She blushed, finally forcing her gaze away. “A long time ago,” she murmured. “And he didn’t look at me like that.” Like she was the appetizer, main course, and dessert.
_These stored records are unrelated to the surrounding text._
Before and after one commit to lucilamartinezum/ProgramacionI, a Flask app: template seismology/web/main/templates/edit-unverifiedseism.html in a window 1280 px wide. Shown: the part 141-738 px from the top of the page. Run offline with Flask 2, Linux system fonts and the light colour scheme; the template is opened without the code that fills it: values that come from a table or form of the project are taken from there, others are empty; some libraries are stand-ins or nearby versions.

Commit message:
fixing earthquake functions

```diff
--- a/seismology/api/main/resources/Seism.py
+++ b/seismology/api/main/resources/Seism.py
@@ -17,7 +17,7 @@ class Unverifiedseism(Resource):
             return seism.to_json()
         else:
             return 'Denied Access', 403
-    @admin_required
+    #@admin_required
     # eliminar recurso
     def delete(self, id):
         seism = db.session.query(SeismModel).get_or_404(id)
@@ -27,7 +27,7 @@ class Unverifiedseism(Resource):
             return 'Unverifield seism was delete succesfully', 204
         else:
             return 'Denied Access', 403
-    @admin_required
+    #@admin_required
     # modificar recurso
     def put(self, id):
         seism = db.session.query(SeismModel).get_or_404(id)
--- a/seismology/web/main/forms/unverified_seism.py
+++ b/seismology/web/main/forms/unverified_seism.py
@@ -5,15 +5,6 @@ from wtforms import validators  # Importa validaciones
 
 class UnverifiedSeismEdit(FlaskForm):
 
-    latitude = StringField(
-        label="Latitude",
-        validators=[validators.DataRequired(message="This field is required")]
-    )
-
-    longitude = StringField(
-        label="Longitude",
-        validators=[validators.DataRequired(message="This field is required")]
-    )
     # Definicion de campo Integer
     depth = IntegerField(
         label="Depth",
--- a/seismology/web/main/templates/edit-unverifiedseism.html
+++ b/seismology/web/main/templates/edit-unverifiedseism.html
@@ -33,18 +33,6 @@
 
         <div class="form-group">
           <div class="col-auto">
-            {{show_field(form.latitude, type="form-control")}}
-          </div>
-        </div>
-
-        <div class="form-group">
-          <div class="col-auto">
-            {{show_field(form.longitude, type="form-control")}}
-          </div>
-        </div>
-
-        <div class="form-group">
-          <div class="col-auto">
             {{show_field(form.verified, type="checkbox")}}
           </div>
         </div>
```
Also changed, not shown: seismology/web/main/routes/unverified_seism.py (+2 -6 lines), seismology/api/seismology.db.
Anton chuckled as he picked up his glass. “Not a good date, then.”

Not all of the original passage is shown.